And dancers should be aware that programs vary considerably. Igor Antonov, director of Richmond Ballet’s second company, advises young dancers to do their homework before auditioning. “Everybody is using the name of second company so differently,” he says. “When someone tells me ‘I am an apprentice,’ I have to wonder what it really means and ask where they fit in with our organization. You should understand what you are auditioning for and what you are going to get.” For instance, unlike Richmond’s trainee program, RBII offers dancers a weekly salary and health insurance. And while it is still the big criteria for getting into Richmond Ballet, RBII often performs the same repertoire.
How Long Do I Stick It Out?
Young dancers can’t change the way companies are structured, and they should be aware that many corps members today experienced a similar rite of passage. But deciding how long to hang on in a semi-professional position while establishing hard-line goals along the way can help them navigate a path.
For instance, if you are receiving positive feedback where you are and are offered a chance to stay another year, consider sticking it out. “If you can stay on, it is better,” explains Vasterling. “I am looking for someone who is committed to the art and the field and also interested in fulfilling that commitment with Nashville Ballet.”
But what if it’s not possible to stay and be promoted in one place? “If I had to move on and was presented with another second company option, it would depend on the company and what they offer,” says Arielle Friedman, who recently signed a second-year apprentice contract with BalletMet. “I might consider it to continue dancing.”
Once dancers reach their personal ultimatum, however, they need to consider ways to be proactive and resourceful. Dahlhoff decided to diversify her background instead of taking another low-level position elsewhere. She is now a junior at the Ailey/Fordham BFA Program and hopes the modern dance experience will make her more marketable when she goes back to auditioning. “I have a good brain, and if I have to, I can move on from dance.”

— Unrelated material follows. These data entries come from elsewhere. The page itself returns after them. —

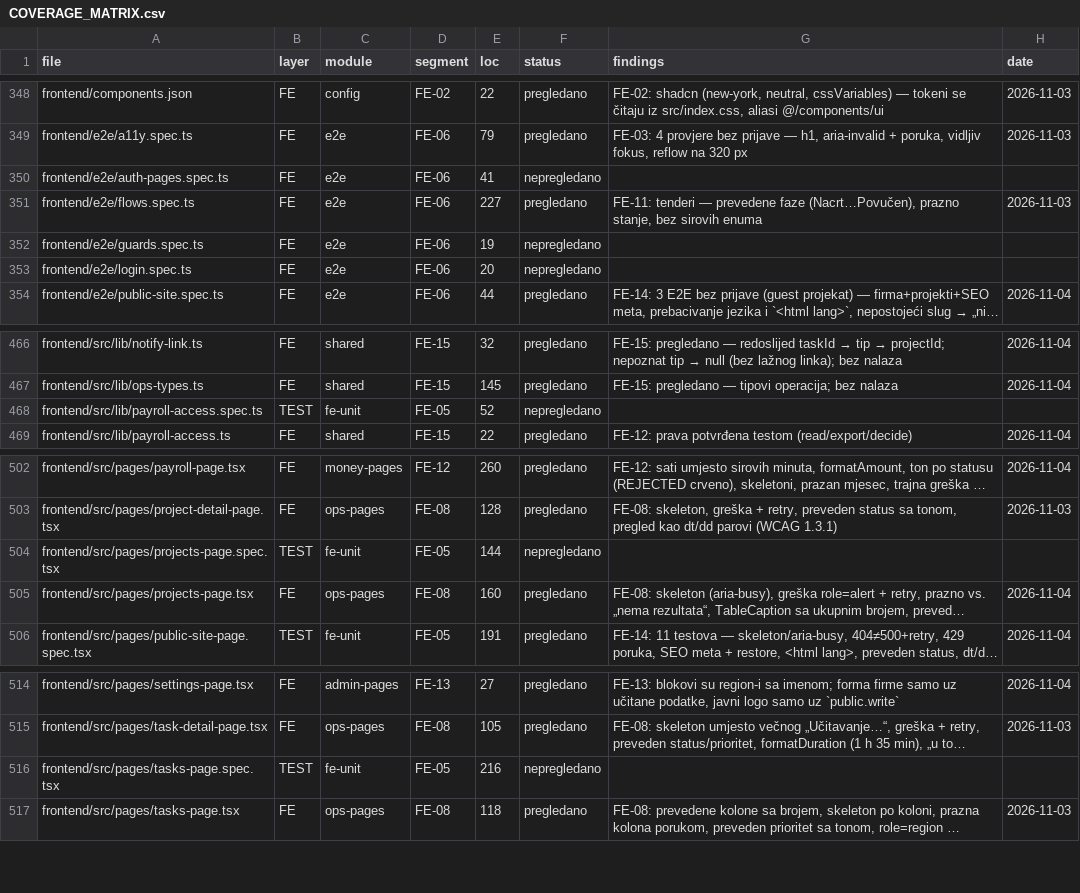
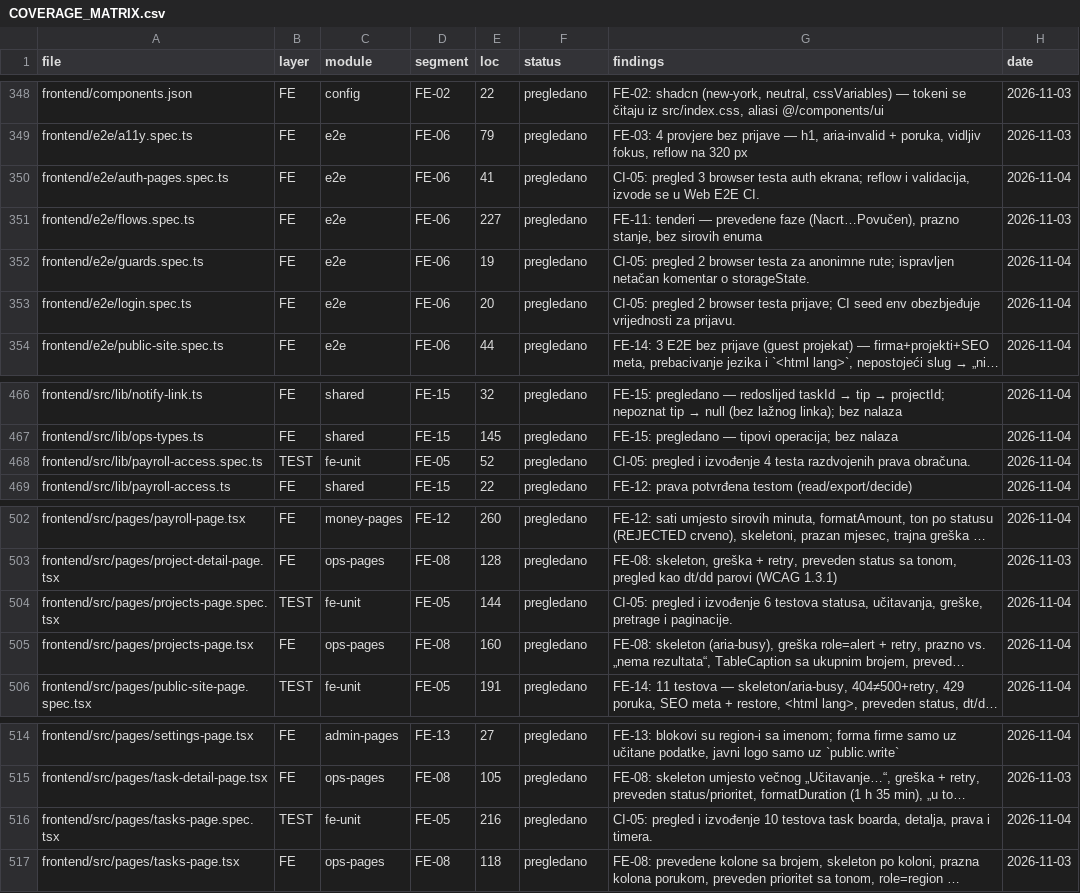
Before and after one commit to mudzy992/gradix, a CSV file: AUDIT/COVERAGE_MATRIX.csv, drawn as a sheet; only a part is shown, gaps mark what is left out; long unchanged cells end in …; the diff names each change by its address in the sheet, - before the commit and + after, or states it on an @@ line.

Commit message:
test(audit): pregledaj frontend testove i ažuriraj stanje
Co-authored-by: arena-agent <297053741+arena-agent@users.noreply.github.com>

```diff
--- a/AUDIT/COVERAGE_MATRIX.csv
+++ b/AUDIT/COVERAGE_MATRIX.csv
-F350 (status): nepregledano
+F350 (status): pregledano
-G350 (findings): (empty)
+G350 (findings): CI-05: pregled 3 browser testa auth ekrana; reflow i validacija, izvode se u Web E2E CI.
-H350 (date): (empty)
+H350 (date): 2026-11-04
-F352:F353 (status): nepregledano
+F352:F353 (status): pregledano
-G352 (findings): (empty)
+G352 (findings): CI-05: pregled 2 browser testa za anonimne rute; ispravljen netačan komentar o storageState.
-H352:H353 (date): (empty)
+H352:H353 (date): 2026-11-04
-G353 (findings): (empty)
+G353 (findings): CI-05: pregled 2 browser testa prijave; CI seed env obezbjeđuje vrijednosti za prijavu.
-F468 (status): nepregledano
+F468 (status): pregledano
-G468 (findings): (empty)
+G468 (findings): CI-05: pregled i izvođenje 4 testa razdvojenih prava obračuna.
-H468 (date): (empty)
+H468 (date): 2026-11-04
-F504 (status): nepregledano
+F504 (status): pregledano
-G504 (findings): (empty)
+G504 (findings): CI-05: pregled i izvođenje 6 testova statusa, učitavanja, greške, pretrage i paginacije.
-H504 (date): (empty)
+H504 (date): 2026-11-04
-F516 (status): nepregledano
+F516 (status): pregledano
-G516 (findings): (empty)
+G516 (findings): CI-05: pregled i izvođenje 10 testova task boarda, detalja, prava i timera.
-H516 (date): (empty)
+H516 (date): 2026-11-04
```
Also changed, not shown: 4 other files.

For Quan, a combination of patience, perseverance and creativity helped her when she wasn’t promoted to the corps in Charlotte. Rather than give up, she joined First State Ballet Theatre, a small primarily classical company in Delaware. The work was part-time, but it gave her two years of paid professional experience before landing her dream job at BalletX. “It’s hard to find your place in the dance world,” she says. “But it is possible that your future is somewhere else.”
Candice Thompson, a former dancer, is a freelance writer based in Atlanta, Georgia.